### WHAT THIS TASK INVOLVES
Write the data out again exactly, with every picture removed.

### DATA FOR PROCESSING
----

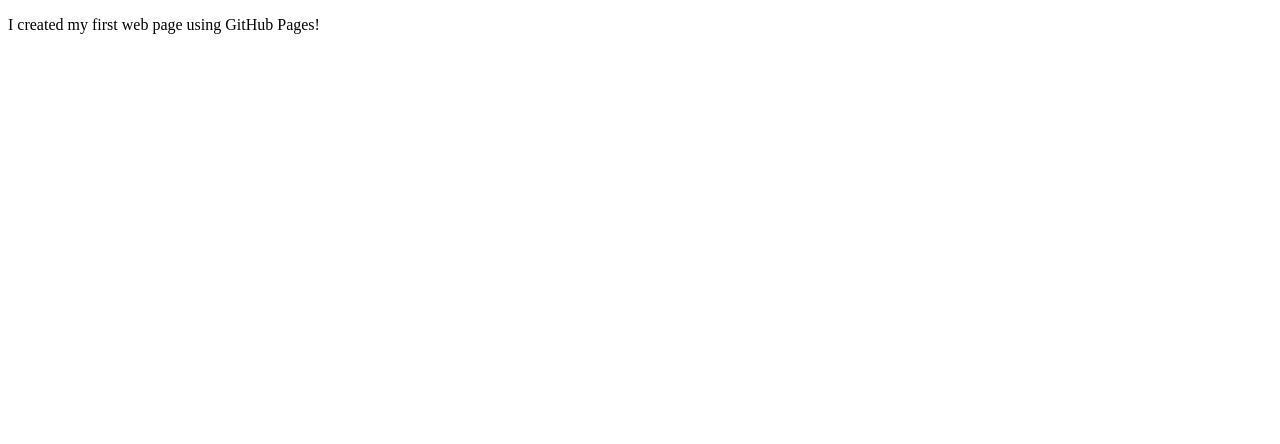
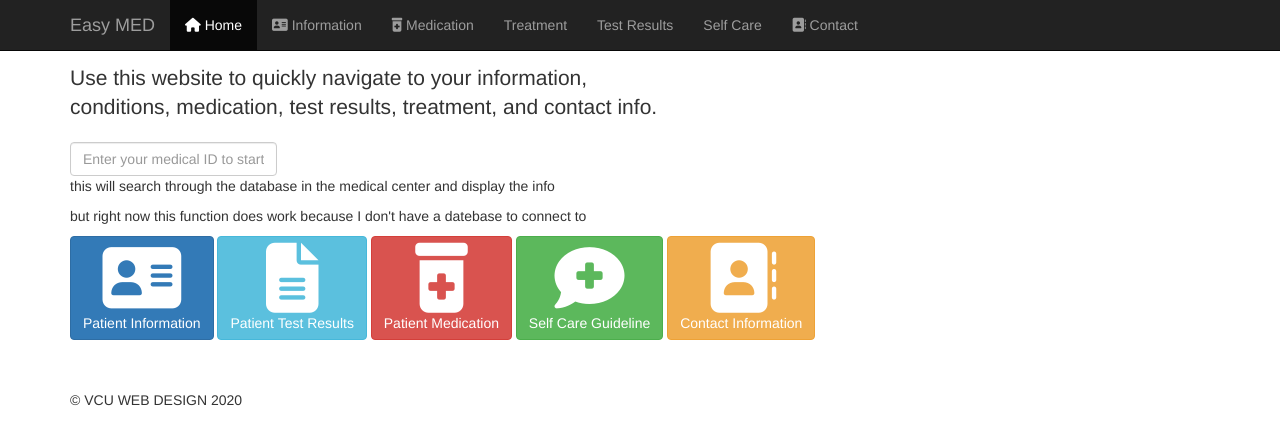
Before and after one commit to niceship05/a, a plain HTML site: page index.html in a window 1280 px wide. Drawn offline with nearby package versions, Linux system fonts and the light colour scheme.

Commit message:
Update index.html
test

```diff
--- a/index.html
+++ b/index.html
@@ -1,9 +1,103 @@
 <!DOCTYPE html>
-<html>
-    <head>
-        <title>My First Site!</title>
-    </head>
-    <body>
-        <p>I created my first web page using GitHub Pages! </p>
-    </body>
+<html lang="en">
+  <head>
+<meta http-equiv="Content-Type" content="text/html; charset=utf-8" >
+    <meta charset="utf-8">
+    <meta http-equiv="X-UA-Compatible" content="IE=edge">
+    <meta name="viewport" content="width=device-width, initial-scale=1">
+    <meta name="description" content="">
+    <meta name="author" content="">
+    <link rel="icon" href="favicon.ico">
+
+    <title>Easy MED</title>
+
+    <!-- Bootstrap core CSS -->
+    <link href="dist/css/bootstrap.min.css" rel="stylesheet">
+
+    <!-- Custom styles for this template -->
+    <link href="starter-template.css" rel="stylesheet">
+
+	<link rel="stylesheet" href="https://cdnjs.cloudflare.com/ajax/libs/font-awesome/4.7.0/css/font-awesome.min.css">
+	<link href="justified-nav.css" rel="stylesheet">
+
+    <!-- Just for debugging purposes. Don't actually copy these 2 lines! -->
+    <!--[if lt IE 9]><script src="assets/js/ie8-responsive-file-warning.js"></script><![endif]-->
+    <script src="assets/js/ie-emulation-modes-warning.js"></script>
+	<script src="https://kit.fontawesome.com/1b69925ba2.js" crossorigin="anonymous"></script>
+
+    <!-- HTML5 shim and Respond.js for IE8 support of HTML5 elements and media queries -->
+    <!--[if lt IE 9]>
+      <script src="https://oss.maxcdn.com/html5shiv/3.7.2/html5shiv.min.js"></script>
+      <script src="https://oss.maxcdn.com/respond/1.4.2/respond.min.js"></script>
+    <![endif]-->
+  </head>
+
+  <body>
+
+    <nav class="navbar navbar-inverse navbar-fixed-top">
+      <div class="container">
+        <div class="navbar-header">
+          <button type="button" class="navbar-toggle collapsed" data-toggle="collapse" data-target="#navbar" aria-expanded="false" aria-controls="navbar">
+            <span class="sr-only">Toggle navigation</span>
+            <span class="icon-bar"></span>
+            <span class="icon-bar"></span>
+            <span class="icon-bar"></span>
+          </button>
+          <div class="navbar-brand">Easy MED</div>
+        </div>
+        <div id="navbar" class="collapse navbar-collapse">
+          <ul class="nav navbar-nav">
+            <li class="active"><a href="index.html"><i class="fas fa-home"></i> Home</a></li>
+			<li><a href="information.html"><i class="fas fa-address-card"></i> Information</a></li>
+            <li><a href="medication.html"><i class="fas fa-prescription-bottle-alt"></i> Medication</a></li>
+			<li><a href="treatment.html">Treatment</a></li>
+			<li><a href="testResults.html">Test Results</a></li>
+			<li><a href="selfCare.html">Self Care</a></li>
+			<li><a href="contactInfo.html"><i class="fas fa-address-book"></i> Contact</a></li>
+
+          </ul>
+        </div><!--/.nav-collapse -->
+      </div>
+    </nav>
+
+    <div class="container">
+
+      <div class="starter-template">
+		<h2>Dear Patient</h2>
+		<p class="lead">Use this website to quickly navigate to your information,<br> conditions, medication, test results, treatment, and contact info.</p>
+
+		<form name="IDform" class="form-inline active-cyan-4">
+		  <input class="form-control form-control-md ml-3 w-75" type="text" placeholder="Enter your medical ID to start"
+			aria-label="Search" name="formName">
+			<p>this will search through the database in the medical center and display the info</p>
+			<p>but right now this function does work because I don't have a datebase to connect to</p>
+		</form>
+
+		<div id="details" style="">
+		<a href="information.html"><button type="button" class="btn btn-primary"><i class="fas fa-address-card fa-5x"></i><br>Patient Information</button> </a>
+	    <a href="testResults.html"><button type="button" class="btn btn-info"><i class="fas fa-file-alt fa-5x"></i><br>Patient Test Results</button> </a>
+		<a href="medication.html"><button type="button" class="btn btn-danger"><i class="fas fa-prescription-bottle-alt fa-5x"></i><br>Patient Medication</button> </a>
+		<a href="selfCare.html"><button type="button" class="btn btn-success"><i class="fas fa-comment-medical fa-5x"></i><br>Self Care Guideline</button> </a>
+		<a href="contactInfo.html"><button type="button" class="btn btn-warning"><i class="fas fa-address-book fa-5x"></i><br>Contact Information</button> </a>
+
+      </div>
+		<p><br><br></p>
+	<div class="footer">
+        <p>&copy; VCU WEB DESIGN 2020</p>
+      </div>
+		</div>
+    </div><!-- /.container -->
+
+
+    <!-- Bootstrap core JavaScript
+    ================================================== -->
+    <!-- Placed at the end of the document so the pages load faster -->
+    <script src="https://ajax.googleapis.com/ajax/libs/jquery/1.11.1/jquery.min.js"></script>
+    <script src="dist/js/bootstrap.min.js"></script>
+    <!-- IE10 viewport hack for Surface/desktop Windows 8 bug -->
+    <script src="assets/js/ie10-viewport-bug-workaround.js"></script>
+
+  </body>
 </html>
+
+<!-- Localized -->
```
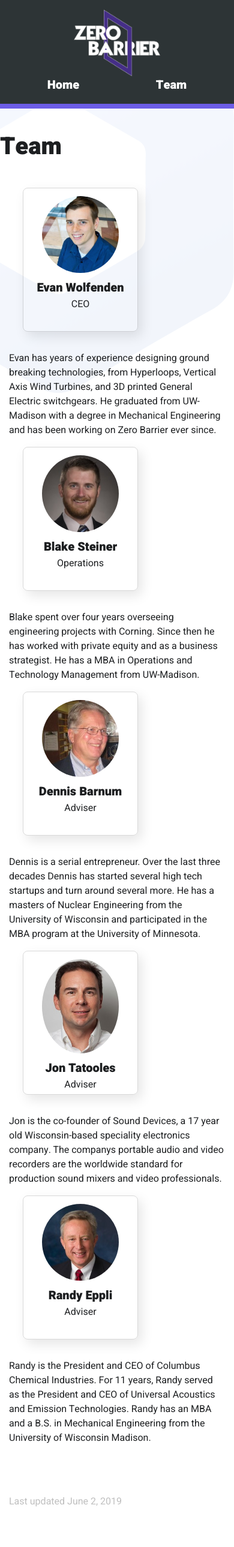
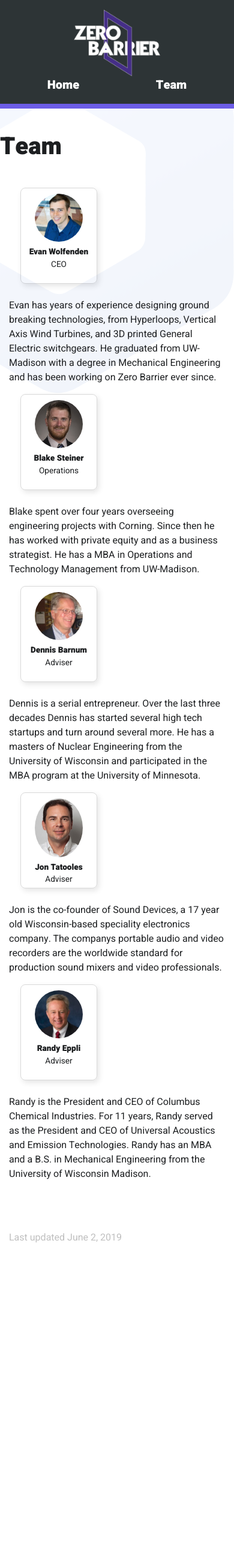
Before and after one commit to georgemblack/mind-to-matter, a Jekyll site: the page built from team.html, in a window 390 px wide. Shown: the whole page at 60% size. Built offline with Jekyll 4.4.1, drawn with Linux system fonts in a browser that asks for light colours; after the commit the page ends 2139 px from its top, so only the background shows below that.

Commit message:
Update _team.scss

```diff
--- a/_sass/_team.scss
+++ b/_sass/_team.scss
@@ -29,3 +29,23 @@
     margin: 0;
     padding: 0;
 }
+
+
+@media (max-width: 576px) {
+    .team-member-outer {
+        width: 8em;
+        height: 10em;
+        margin: 0 0.25em 0.5em 0.25em;
+        box-shadow: 3px 4px 10px 0px rgba(0,0,0,0.1);
+    }
+    .team-member-inner {
+        padding: 0.6em 0.35em 0.6em 0.35em;
+        img { max-width: 5em; }
+    }
+    .team-member-name {
+        font-size: 0.85em;
+    }
+    .team-member-title {
+        font-size: 0.85em;
+    }
+}
```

----

### EXERCISE RESPONSE
Before and after one commit to niceship05/a, a plain HTML site: page index.html in a window 1280 px wide. Drawn offline with nearby package versions, Linux system fonts and the light colour scheme.

Commit message:
Update index.html
test

```diff
--- a/index.html
+++ b/index.html
@@ -1,9 +1,103 @@
 <!DOCTYPE html>
-<html>
-    <head>
-        <title>My First Site!</title>
-    </head>
-    <body>
-        <p>I created my first web page using GitHub Pages! </p>
-    </body>
+<html lang="en">
+  <head>
+<meta http-equiv="Content-Type" content="text/html; charset=utf-8" >
+    <meta charset="utf-8">
+    <meta http-equiv="X-UA-Compatible" content="IE=edge">
+    <meta name="viewport" content="width=device-width, initial-scale=1">
+    <meta name="description" content="">
+    <meta name="author" content="">
+    <link rel="icon" href="favicon.ico">
+
+    <title>Easy MED</title>
+
+    <!-- Bootstrap core CSS -->
+    <link href="dist/css/bootstrap.min.css" rel="stylesheet">
+
+    <!-- Custom styles for this template -->
+    <link href="starter-template.css" rel="stylesheet">
+
+	<link rel="stylesheet" href="https://cdnjs.cloudflare.com/ajax/libs/font-awesome/4.7.0/css/font-awesome.min.css">
+	<link href="justified-nav.css" rel="stylesheet">
+
+    <!-- Just for debugging purposes. Don't actually copy these 2 lines! -->
+    <!--[if lt IE 9]><script src="assets/js/ie8-responsive-file-warning.js"></script><![endif]-->
+    <script src="assets/js/ie-emulation-modes-warning.js"></script>
+	<script src="https://kit.fontawesome.com/1b69925ba2.js" crossorigin="anonymous"></script>
+
+    <!-- HTML5 shim and Respond.js for IE8 support of HTML5 elements and media queries -->
+    <!--[if lt IE 9]>
+      <script src="https://oss.maxcdn.com/html5shiv/3.7.2/html5shiv.min.js"></script>
+      <script src="https://oss.maxcdn.com/respond/1.4.2/respond.min.js"></script>
+    <![endif]-->
+  </head>
+
+  <body>
+
+    <nav class="navbar navbar-inverse navbar-fixed-top">
+      <div class="container">
+        <div class="navbar-header">
+          <button type="button" class="navbar-toggle collapsed" data-toggle="collapse" data-target="#navbar" aria-expanded="false" aria-controls="navbar">
+            <span class="sr-only">Toggle navigation</span>
+            <span class="icon-bar"></span>
+            <span class="icon-bar"></span>
+            <span class="icon-bar"></span>
+          </button>
+          <div class="navbar-brand">Easy MED</div>
+        </div>
+        <div id="navbar" class="collapse navbar-collapse">
+          <ul class="nav navbar-nav">
+            <li class="active"><a href="index.html"><i class="fas fa-home"></i> Home</a></li>
+			<li><a href="information.html"><i class="fas fa-address-card"></i> Information</a></li>
+            <li><a href="medication.html"><i class="fas fa-prescription-bottle-alt"></i> Medication</a></li>
+			<li><a href="treatment.html">Treatment</a></li>
+			<li><a href="testResults.html">Test Results</a></li>
+			<li><a href="selfCare.html">Self Care</a></li>
+			<li><a href="contactInfo.html"><i class="fas fa-address-book"></i> Contact</a></li>
+
+          </ul>
+        </div><!--/.nav-collapse -->
+      </div>
+    </nav>
+
+    <div class="container">
+
+      <div class="starter-template">
+		<h2>Dear Patient</h2>
+		<p class="lead">Use this website to quickly navigate to your information,<br> conditions, medication, test results, treatment, and contact info.</p>
+
+		<form name="IDform" class="form-inline active-cyan-4">
+		  <input class="form-control form-control-md ml-3 w-75" type="text" placeholder="Enter your medical ID to start"
+			aria-label="Search" name="formName">
+			<p>this will search through the database in the medical center and display the info</p>
+			<p>but right now this function does work because I don't have a datebase to connect to</p>
+		</form>
+
+		<div id="details" style="">
+		<a href="information.html"><button type="button" class="btn btn-primary"><i class="fas fa-address-card fa-5x"></i><br>Patient Information</button> </a>
+	    <a href="testResults.html"><button type="button" class="btn btn-info"><i class="fas fa-file-alt fa-5x"></i><br>Patient Test Results</button> </a>
+		<a href="medication.html"><button type="button" class="btn btn-danger"><i class="fas fa-prescription-bottle-alt fa-5x"></i><br>Patient Medication</button> </a>
+		<a href="selfCare.html"><button type="button" class="btn btn-success"><i class="fas fa-comment-medical fa-5x"></i><br>Self Care Guideline</button> </a>
+		<a href="contactInfo.html"><button type="button" class="btn btn-warning"><i class="fas fa-address-book fa-5x"></i><br>Contact Information</button> </a>
+
+      </div>
+		<p><br><br></p>
+	<div class="footer">
+        <p>&copy; VCU WEB DESIGN 2020</p>
+      </div>
+		</div>
+    </div><!-- /.container -->
+
+
+    <!-- Bootstrap core JavaScript
+    ================================================== -->
+    <!-- Placed at the end of the document so the pages load faster -->
+    <script src="https://ajax.googleapis.com/ajax/libs/jquery/1.11.1/jquery.min.js"></script>
+    <script src="dist/js/bootstrap.min.js"></script>
+    <!-- IE10 viewport hack for Surface/desktop Windows 8 bug -->
+    <script src="assets/js/ie10-viewport-bug-workaround.js"></script>
+
+  </body>
 </html>
+
+<!-- Localized -->
```
Before and after one commit to georgemblack/mind-to-matter, a Jekyll site: the page built from team.html, in a window 390 px wide. Shown: the whole page at 60% size. Built offline with Jekyll 4.4.1, drawn with Linux system fonts in a browser that asks for light colours; after the commit the page ends 2139 px from its top, so only the background shows below that.

Commit message:
Update _team.scss

```diff
--- a/_sass/_team.scss
+++ b/_sass/_team.scss
@@ -29,3 +29,23 @@
     margin: 0;
     padding: 0;
 }
+
+
+@media (max-width: 576px) {
+    .team-member-outer {
+        width: 8em;
+        height: 10em;
+        margin: 0 0.25em 0.5em 0.25em;
+        box-shadow: 3px 4px 10px 0px rgba(0,0,0,0.1);
+    }
+    .team-member-inner {
+        padding: 0.6em 0.35em 0.6em 0.35em;
+        img { max-width: 5em; }
+    }
+    .team-member-name {
+        font-size: 0.85em;
+    }
+    .team-member-title {
+        font-size: 0.85em;
+    }
+}
```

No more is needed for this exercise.